Chem declared that a neak ta residing in a nearby mountain had cursed the child. Chem conducted a ritual known as leuk riesey, purifying the boy with water. Kimleng awoke the same day. During these rituals, Chem says, the spirit of a local neak ta, or another spirit named Bothum Resor who originates from a nearby mountain, may possess her. “I feel shaken and the spirit speaks and I don’t [control it]. If they don’t come into my body, I don’t see anything. But if they do come, they can find out why people are sick. For example, if they get a curse the spirit can see it,” Chem says.
Curses are frequently singled out by kru khmer as the source of their clients’ health complaints. In 2005, Bertrand published a study of 105 mediums across Cambodia, in which he found that curses were cited in 30-50% of their diagnoses, while evil spirits (kmoach) were blamed in 22% of cases. Symptoms such as pain and swelling are typically attributed to curses from malefic spirits or witches (tmop), according to Bertrand. In other cases, mediums blamed conflict or other problems on ancestral or local spirits.

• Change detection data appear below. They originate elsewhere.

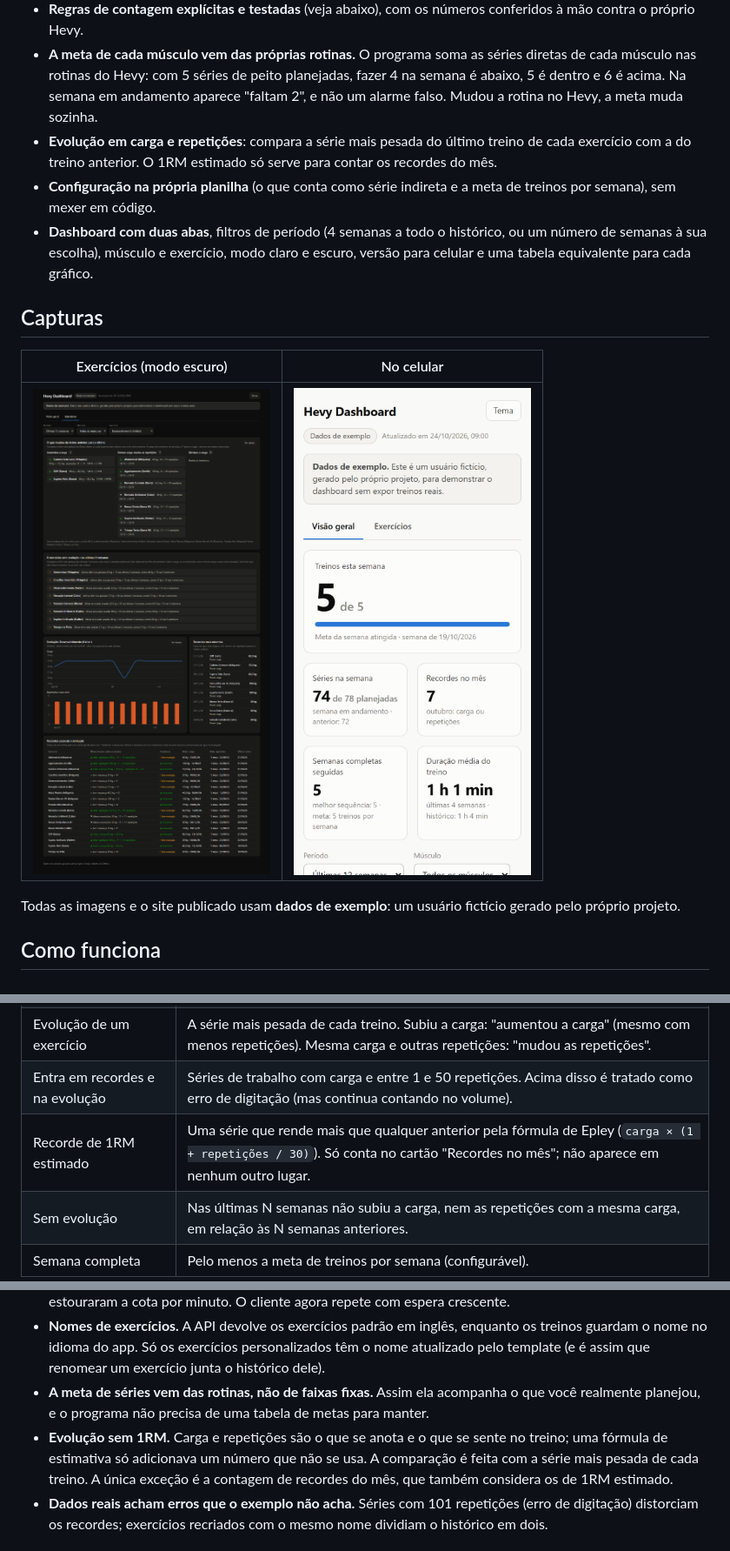
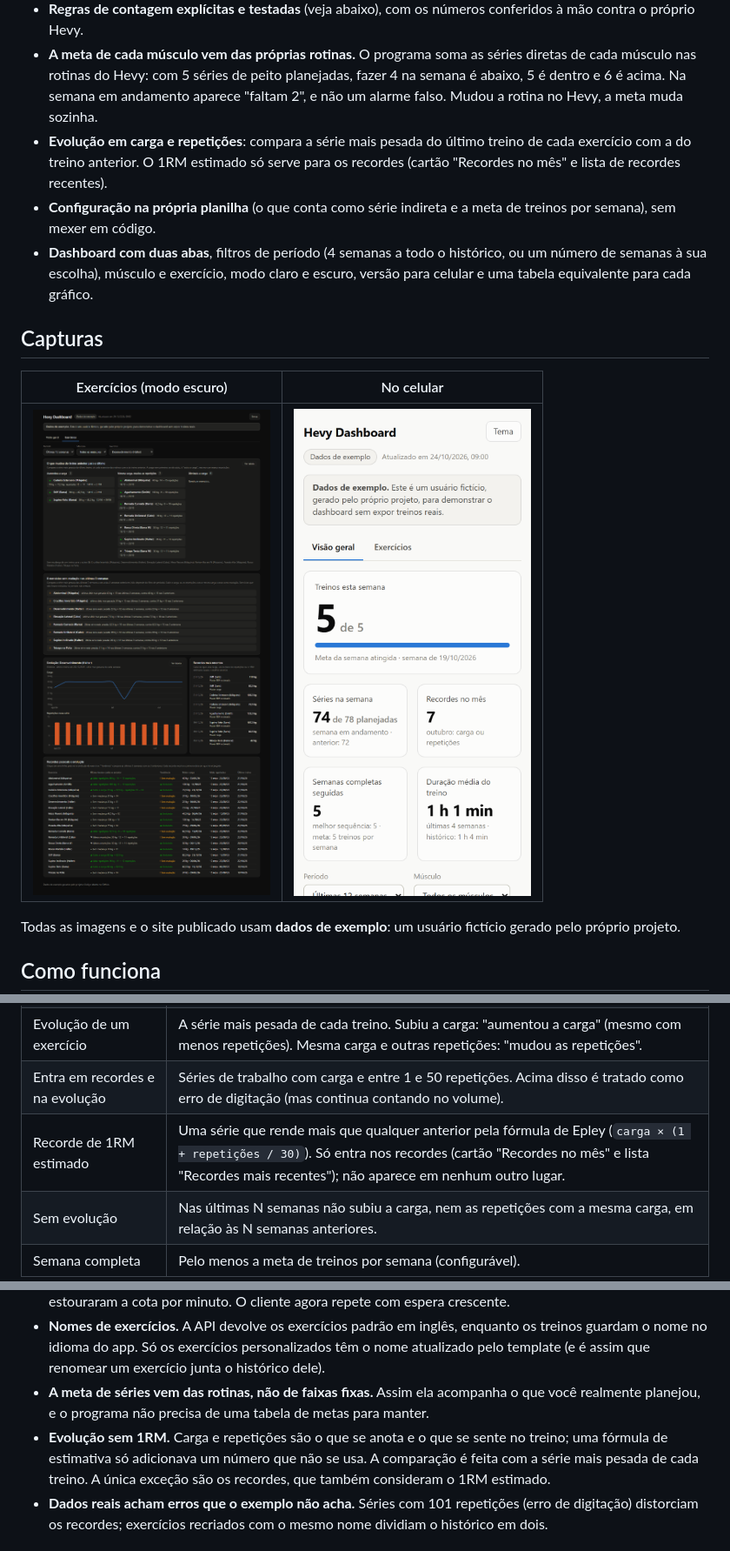
Before and after one commit to gabrielcdzz/Hevy-DashBoard, a Markdown page: README.md, 3 parts joined by grey strips. Shown at 87% size. Rendered like a GitHub page; pictures changed too: docs/img/exercicios-escuro.png.

```diff
--- a/README.md
+++ b/README.md
@@ -26,7 +26,7 @@ Um programa em Java que lê a API do Hevy, guarda cada série em uma planilha (p
 - **Sincronização incremental.** A cada execução o programa pede ao Hevy só os treinos que foram salvos, editados ou apagados desde a última vez. Importar um histórico de alguns anos (centenas de treinos) leva cerca de 30 segundos; as execuções seguintes, cerca de 10.
 - **Regras de contagem explícitas e testadas** (veja abaixo), com os números conferidos à mão contra o próprio Hevy.
 - **A meta de cada músculo vem das próprias rotinas.** O programa soma as séries diretas de cada músculo nas rotinas do Hevy: com 5 séries de peito planejadas, fazer 4 na semana é abaixo, 5 é dentro e 6 é acima. Na semana em andamento aparece "faltam 2", e não um alarme falso. Mudou a rotina no Hevy, a meta muda sozinha.
-- **Evolução em carga e repetições**: compara a série mais pesada do último treino de cada exercício com a do treino anterior. O 1RM estimado só serve para contar os recordes do mês.
+- **Evolução em carga e repetições**: compara a série mais pesada do último treino de cada exercício com a do treino anterior. O 1RM estimado só serve para os recordes (cartão "Recordes no mês" e lista de recordes recentes).
 - **Configuração na própria planilha** (o que conta como série indireta e a meta de treinos por semana), sem mexer em código.
 - **Dashboard com duas abas**, filtros de período (4 semanas a todo o histórico, ou um número de semanas à sua escolha), músculo e exercício, modo claro e escuro, versão para celular e uma tabela equivalente para cada gráfico.
 
@@ -67,7 +67,7 @@ flowchart LR
 | Meta semanal de um músculo | As séries diretas dele somadas nas rotinas atuais. Abaixo, dentro (igual) ou acima. Na semana em andamento, menos que a meta aparece como "faltam N". |
 | Evolução de um exercício | A série mais pesada de cada treino. Subiu a carga: "aumentou a carga" (mesmo com menos repetições). Mesma carga e outras repetições: "mudou as repetições". |
 | Entra em recordes e na evolução | Séries de trabalho com carga e entre 1 e 50 repetições. Acima disso é tratado como erro de digitação (mas continua contando no volume). |
-| Recorde de 1RM estimado | Uma série que rende mais que qualquer anterior pela fórmula de Epley (`carga × (1 + repetições / 30)`). Só conta no cartão "Recordes no mês"; não aparece em nenhum outro lugar. |
+| Recorde de 1RM estimado | Uma série que rende mais que qualquer anterior pela fórmula de Epley (`carga × (1 + repetições / 30)`). Só entra nos recordes (cartão "Recordes no mês" e lista "Recordes mais recentes"); não aparece em nenhum outro lugar. |
 | Sem evolução | Nas últimas N semanas não subiu a carga, nem as repetições com a mesma carga, em relação às N semanas anteriores. |
 | Semana completa | Pelo menos a meta de treinos por semana (configurável). |
 
@@ -162,7 +162,7 @@ cd site/tests && npm ci && npm test   # testes de navegador (precisa do Google C
 - **Limite de requisições do Google.** Uma sincronização faz mais de 30 chamadas, e três execuções seguidas estouraram a cota por minuto. O cliente agora repete com espera crescente.
 - **Nomes de exercícios.** A API devolve os exercícios padrão em inglês, enquanto os treinos guardam o nome no idioma do app. Só os exercícios personalizados têm o nome atualizado pelo template (e é assim que renomear um exercício junta o histórico dele).
 - **A meta de séries vem das rotinas, não de faixas fixas.** Assim ela acompanha o que você realmente planejou, e o programa não precisa de uma tabela de metas para manter.
-- **Evolução sem 1RM.** Carga e repetições são o que se anota e o que se sente no treino; uma fórmula de estimativa só adicionava um número que não se usa. A comparação é feita com a série mais pesada de cada treino. A única exceção é a contagem de recordes do mês, que também considera os de 1RM estimado.
+- **Evolução sem 1RM.** Carga e repetições são o que se anota e o que se sente no treino; uma fórmula de estimativa só adicionava um número que não se usa. A comparação é feita com a série mais pesada de cada treino. A única exceção são os recordes, que também consideram o 1RM estimado.
 - **Dados reais acham erros que o exemplo não acha.** Séries com 101 repetições (erro de digitação) distorciam os recordes; exercícios recriados com o mesmo nome dividiam o histórico em dois.
 
 ## Código próprio e de terceiros
```
Also changed, not shown: CLAUDE.md (+2 -2 lines), docs/contexto.md (+3 -1 lines), 2 other files.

While many Cambodians genuinely believe in the power of curses and the existence of tmops, researchers have generally been hard-pressed to identify anyone actively practising black magic and putting curses on others, says Erik W. Davis, author of Deathpower: Buddhism’s Ritual Imagination in Cambodia.
“Although nobody admits to being a tmop, there is a complete belief that tmop are everywhere. And many people will have stories about them,” he says. “One of the most common types of curse is to magically feed someone, and the way that works is they will magically put knives or buffalo skin inside [the cursed person’s] stomach. So you can imagine how that feels for the patient who then oftentimes dies tragically.”

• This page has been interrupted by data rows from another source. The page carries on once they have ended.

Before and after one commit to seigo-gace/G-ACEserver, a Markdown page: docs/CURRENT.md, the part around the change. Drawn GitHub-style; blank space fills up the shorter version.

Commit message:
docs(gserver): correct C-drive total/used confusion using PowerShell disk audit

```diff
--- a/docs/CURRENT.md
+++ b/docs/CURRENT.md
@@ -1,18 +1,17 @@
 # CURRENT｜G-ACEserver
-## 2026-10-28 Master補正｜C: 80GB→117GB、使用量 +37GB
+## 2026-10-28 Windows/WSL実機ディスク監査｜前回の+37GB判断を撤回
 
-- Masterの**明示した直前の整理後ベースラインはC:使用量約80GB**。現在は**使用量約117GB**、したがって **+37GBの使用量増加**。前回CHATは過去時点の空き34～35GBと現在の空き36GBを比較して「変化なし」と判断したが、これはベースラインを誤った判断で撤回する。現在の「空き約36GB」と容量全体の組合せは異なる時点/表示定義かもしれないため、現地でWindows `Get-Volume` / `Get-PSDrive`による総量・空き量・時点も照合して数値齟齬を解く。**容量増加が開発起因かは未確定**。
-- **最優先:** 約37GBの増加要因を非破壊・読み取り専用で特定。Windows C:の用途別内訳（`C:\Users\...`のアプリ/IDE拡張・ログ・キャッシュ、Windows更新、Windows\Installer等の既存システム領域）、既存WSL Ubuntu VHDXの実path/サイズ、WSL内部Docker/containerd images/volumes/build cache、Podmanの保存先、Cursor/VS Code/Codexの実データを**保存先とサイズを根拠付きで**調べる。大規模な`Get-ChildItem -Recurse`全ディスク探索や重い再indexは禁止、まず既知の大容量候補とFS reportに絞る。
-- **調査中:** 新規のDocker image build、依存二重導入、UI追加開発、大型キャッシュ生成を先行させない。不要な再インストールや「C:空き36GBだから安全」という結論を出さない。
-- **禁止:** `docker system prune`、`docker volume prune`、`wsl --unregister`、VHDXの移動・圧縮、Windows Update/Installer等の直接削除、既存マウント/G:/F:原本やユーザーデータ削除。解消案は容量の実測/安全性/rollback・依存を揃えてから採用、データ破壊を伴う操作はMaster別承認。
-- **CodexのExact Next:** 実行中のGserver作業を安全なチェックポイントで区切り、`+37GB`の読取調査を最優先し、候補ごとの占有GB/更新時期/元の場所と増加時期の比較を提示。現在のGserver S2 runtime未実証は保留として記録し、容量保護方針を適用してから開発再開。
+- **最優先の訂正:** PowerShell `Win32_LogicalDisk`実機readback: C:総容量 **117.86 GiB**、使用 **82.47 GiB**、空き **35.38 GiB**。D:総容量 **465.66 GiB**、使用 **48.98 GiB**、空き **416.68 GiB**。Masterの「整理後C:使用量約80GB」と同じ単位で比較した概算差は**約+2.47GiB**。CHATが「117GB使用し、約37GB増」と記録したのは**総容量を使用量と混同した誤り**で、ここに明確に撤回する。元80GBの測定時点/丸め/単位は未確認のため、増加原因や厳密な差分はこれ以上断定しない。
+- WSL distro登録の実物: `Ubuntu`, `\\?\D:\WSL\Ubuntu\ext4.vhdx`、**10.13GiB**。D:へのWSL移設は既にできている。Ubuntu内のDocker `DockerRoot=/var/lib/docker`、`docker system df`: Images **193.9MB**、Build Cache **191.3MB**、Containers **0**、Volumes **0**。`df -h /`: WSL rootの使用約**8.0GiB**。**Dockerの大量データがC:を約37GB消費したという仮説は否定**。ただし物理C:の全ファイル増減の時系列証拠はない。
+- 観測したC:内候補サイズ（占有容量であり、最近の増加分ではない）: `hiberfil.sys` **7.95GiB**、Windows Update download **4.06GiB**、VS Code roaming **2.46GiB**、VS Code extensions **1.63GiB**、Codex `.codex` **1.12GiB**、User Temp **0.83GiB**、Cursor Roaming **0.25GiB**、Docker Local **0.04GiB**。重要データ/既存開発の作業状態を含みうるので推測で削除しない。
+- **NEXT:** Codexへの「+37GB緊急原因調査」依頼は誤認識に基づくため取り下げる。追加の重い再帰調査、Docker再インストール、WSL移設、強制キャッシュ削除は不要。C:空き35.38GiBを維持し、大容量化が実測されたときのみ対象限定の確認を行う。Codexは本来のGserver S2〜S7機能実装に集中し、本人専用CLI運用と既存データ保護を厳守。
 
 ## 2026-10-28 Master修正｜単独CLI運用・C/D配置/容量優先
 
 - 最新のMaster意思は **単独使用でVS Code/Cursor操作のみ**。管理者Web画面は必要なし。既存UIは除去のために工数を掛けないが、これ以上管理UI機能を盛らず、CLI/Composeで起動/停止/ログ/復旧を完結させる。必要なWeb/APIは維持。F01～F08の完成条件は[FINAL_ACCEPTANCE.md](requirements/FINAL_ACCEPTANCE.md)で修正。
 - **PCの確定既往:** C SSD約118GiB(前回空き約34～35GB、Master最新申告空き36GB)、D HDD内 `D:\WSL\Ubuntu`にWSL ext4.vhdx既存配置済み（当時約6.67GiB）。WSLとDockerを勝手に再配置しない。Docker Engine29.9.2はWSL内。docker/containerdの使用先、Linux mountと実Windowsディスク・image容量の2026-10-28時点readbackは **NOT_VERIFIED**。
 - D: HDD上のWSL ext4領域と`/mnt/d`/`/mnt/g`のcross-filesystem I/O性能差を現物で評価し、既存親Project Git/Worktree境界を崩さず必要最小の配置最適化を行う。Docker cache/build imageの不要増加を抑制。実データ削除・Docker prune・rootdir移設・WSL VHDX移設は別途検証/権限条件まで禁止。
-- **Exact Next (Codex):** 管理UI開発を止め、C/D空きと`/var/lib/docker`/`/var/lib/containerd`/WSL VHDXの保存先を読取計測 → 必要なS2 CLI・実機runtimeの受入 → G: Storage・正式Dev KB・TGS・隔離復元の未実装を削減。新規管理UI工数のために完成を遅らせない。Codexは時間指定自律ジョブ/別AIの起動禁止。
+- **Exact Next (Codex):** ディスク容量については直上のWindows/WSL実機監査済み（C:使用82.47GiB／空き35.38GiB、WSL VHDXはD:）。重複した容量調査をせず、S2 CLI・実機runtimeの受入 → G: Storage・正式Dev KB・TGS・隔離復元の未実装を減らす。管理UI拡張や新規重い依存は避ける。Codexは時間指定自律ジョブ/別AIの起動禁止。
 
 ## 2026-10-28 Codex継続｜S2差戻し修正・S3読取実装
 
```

Being accused of practising black magic can land a suspected tmop in a traditional court if they are one of Cambodia’s ethnic minorities. For the less fortunate, it can end in violent tragedy. In January 2014, a 55-year-old man named Khieu Porn from Kampong Speu province was hacked to death with an axe by neighbours who suspected that he practised black magic. Several months later, another suspected sorcerer, 36-year-old Pov Sovann, was stoned to death by a 600-strong mob.
Kru khmer, by contrast, are deeply respected members of the community. While they are not the only source of healing Cambodians seek out, their methods are valued.
“Lots of times people get very poor healthcare. They go to the doctor, the doctor gives them the wrong medicine, or doesn’t give the right diagnosis and, as a result, they don’t get better. And then there’s an assumption made that this [illness cannot be] cured by modern medicine. It’s something else… it’s coming from a spirit,” says Ian Baird, an assistant geography professor at the University of Wisconsin-Madison in the US, whose research interests include the ethnic peoples of Cambodia and Laos.
This is perhaps the ghoul that curses every Cambodian: a healthcare system with one of the lowest doctor-patient ratios in the world, and where the vast majority of physicians are poorly trained, if they are trained at all. According to the most recent World Bank data, the country had just two physicians per 10,000 people in 2012. Add that to a poorly regulated pharmacological industry, which sees incorrect dosages and counterfeit medication being dispensed with alarming regularity, and it is easy to see why someone might turn to a spirit healer, says Baird.
That doesn’t mean it’s all just Khmer “snake oil”, according to Baird. After all, the placebo effect is a powerful thing. “If you really believe there is a spirit doctor coming and doing something and helping you, that can give you a really important lift mentally. That can be really significant in overcoming illnesses [with] the power of mind over body,” he says. “Sometimes these rituals can work. Sometimes it’s just by accident.”